— EXERCISE BRIEF —
Each line of the records that holds the word "defense" should be copied out.

— SUPPLIED DATA —
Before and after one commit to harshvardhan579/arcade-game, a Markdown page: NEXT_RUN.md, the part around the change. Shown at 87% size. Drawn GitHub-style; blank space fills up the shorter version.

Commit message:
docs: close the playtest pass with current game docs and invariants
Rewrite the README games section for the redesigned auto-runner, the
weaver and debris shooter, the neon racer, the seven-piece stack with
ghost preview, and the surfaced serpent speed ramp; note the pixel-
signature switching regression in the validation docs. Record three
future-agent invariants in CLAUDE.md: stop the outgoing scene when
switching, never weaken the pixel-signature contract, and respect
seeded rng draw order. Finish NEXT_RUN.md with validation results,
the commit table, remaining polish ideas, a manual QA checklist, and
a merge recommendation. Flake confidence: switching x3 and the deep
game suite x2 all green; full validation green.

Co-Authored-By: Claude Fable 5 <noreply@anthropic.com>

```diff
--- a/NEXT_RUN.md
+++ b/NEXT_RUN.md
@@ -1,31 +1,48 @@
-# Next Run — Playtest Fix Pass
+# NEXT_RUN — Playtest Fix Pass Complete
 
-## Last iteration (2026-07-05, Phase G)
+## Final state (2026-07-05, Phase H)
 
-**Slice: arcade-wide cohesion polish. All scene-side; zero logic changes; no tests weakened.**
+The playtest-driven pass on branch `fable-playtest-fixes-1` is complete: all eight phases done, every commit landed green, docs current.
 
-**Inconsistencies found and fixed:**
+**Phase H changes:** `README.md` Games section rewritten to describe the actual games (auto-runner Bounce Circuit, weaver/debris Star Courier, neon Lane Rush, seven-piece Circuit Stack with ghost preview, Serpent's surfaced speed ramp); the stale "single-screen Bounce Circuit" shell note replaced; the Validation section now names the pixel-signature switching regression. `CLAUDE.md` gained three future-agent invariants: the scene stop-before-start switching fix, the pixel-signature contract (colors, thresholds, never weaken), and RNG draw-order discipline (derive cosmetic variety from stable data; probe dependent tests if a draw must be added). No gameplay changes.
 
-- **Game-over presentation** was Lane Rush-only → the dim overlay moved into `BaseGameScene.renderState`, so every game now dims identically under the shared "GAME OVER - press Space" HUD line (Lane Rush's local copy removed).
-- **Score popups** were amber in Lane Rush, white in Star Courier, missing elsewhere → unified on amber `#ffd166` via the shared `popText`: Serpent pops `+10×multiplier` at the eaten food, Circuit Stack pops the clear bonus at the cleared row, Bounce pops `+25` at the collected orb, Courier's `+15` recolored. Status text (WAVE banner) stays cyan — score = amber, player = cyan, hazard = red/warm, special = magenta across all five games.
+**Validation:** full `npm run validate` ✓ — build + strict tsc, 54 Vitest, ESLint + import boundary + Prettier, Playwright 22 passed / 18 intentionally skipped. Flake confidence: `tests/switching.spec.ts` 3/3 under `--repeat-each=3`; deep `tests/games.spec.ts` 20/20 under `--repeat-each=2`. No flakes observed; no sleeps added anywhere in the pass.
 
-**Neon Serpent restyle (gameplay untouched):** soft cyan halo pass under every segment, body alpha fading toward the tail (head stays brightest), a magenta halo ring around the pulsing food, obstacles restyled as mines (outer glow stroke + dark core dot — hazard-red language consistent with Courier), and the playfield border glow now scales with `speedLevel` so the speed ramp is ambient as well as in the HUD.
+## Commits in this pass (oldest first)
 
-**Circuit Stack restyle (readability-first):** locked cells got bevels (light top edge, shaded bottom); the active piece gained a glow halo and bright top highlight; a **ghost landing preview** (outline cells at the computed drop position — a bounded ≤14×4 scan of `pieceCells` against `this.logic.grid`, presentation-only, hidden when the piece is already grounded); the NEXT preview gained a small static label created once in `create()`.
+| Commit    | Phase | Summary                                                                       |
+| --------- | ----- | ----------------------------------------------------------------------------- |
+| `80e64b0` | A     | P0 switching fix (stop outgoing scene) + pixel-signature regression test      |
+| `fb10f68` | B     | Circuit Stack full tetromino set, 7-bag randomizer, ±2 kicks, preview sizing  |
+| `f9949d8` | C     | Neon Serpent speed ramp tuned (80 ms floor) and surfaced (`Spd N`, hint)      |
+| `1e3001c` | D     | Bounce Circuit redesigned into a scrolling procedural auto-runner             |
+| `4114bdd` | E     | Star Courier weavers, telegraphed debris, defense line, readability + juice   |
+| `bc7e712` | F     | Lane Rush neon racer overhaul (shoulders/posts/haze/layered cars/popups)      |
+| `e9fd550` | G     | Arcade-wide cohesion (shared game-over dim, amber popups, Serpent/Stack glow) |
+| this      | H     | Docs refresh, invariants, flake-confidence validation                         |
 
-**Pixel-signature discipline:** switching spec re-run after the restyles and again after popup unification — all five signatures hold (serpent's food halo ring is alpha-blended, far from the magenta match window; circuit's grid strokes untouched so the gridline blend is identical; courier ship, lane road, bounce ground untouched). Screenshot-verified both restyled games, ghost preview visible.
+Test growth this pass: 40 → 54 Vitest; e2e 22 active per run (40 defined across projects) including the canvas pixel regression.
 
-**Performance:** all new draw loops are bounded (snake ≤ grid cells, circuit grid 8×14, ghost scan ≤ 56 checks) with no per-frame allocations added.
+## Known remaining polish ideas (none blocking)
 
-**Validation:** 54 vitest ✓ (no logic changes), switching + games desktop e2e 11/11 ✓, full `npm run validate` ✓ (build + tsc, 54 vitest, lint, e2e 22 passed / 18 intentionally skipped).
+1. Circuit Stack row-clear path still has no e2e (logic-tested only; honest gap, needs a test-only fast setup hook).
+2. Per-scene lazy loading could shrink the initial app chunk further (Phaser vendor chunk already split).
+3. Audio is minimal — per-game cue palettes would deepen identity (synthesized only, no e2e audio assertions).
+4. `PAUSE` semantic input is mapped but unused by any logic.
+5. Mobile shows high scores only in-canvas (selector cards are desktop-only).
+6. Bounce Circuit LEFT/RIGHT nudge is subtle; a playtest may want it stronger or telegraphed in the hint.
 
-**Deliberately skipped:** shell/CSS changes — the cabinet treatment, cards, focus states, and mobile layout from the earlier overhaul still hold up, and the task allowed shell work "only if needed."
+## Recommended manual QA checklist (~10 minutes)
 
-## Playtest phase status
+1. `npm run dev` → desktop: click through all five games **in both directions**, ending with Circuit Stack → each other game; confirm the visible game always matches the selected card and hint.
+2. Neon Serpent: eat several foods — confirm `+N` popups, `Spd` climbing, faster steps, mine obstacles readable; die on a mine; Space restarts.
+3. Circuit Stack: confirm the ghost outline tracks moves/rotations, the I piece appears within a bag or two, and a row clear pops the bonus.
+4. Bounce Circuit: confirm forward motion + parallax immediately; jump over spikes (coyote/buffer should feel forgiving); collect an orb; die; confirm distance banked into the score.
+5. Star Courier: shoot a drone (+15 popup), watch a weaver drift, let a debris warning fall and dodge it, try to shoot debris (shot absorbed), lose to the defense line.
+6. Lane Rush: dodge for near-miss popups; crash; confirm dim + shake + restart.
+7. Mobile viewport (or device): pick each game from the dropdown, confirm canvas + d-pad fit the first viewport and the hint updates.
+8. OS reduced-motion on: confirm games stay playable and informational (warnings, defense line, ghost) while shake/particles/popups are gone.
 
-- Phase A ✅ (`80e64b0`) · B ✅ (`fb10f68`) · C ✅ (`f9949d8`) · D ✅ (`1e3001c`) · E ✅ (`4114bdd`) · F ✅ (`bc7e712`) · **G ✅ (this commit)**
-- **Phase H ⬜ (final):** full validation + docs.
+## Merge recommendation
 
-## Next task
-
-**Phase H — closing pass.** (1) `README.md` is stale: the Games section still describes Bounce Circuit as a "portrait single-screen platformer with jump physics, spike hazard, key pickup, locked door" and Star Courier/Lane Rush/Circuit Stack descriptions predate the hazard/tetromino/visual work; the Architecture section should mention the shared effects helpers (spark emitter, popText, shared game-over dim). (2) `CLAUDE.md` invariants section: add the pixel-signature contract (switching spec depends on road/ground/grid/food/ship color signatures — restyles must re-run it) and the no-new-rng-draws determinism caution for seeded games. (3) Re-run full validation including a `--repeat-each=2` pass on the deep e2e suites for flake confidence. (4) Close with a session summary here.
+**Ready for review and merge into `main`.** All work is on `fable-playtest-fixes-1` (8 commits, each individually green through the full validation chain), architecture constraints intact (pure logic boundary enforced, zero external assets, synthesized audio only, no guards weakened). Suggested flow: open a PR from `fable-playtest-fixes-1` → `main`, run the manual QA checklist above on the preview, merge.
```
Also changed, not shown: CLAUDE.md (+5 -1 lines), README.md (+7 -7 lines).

— SOLUTION TO THIS PROBLEM —
+| `4114bdd` | E     | Star Courier weavers, telegraphed debris, defense line, readability + juice   |
+5. Star Courier: shoot a drone (+15 popup), watch a weaver drift, let a debris warning fall and dodge it, try to shoot debris (shot absorbed), lose to the defense line.
+8. OS reduced-motion on: confirm games stay playable and informational (warnings, defense line, ghost) while shake/particles/popups are gone.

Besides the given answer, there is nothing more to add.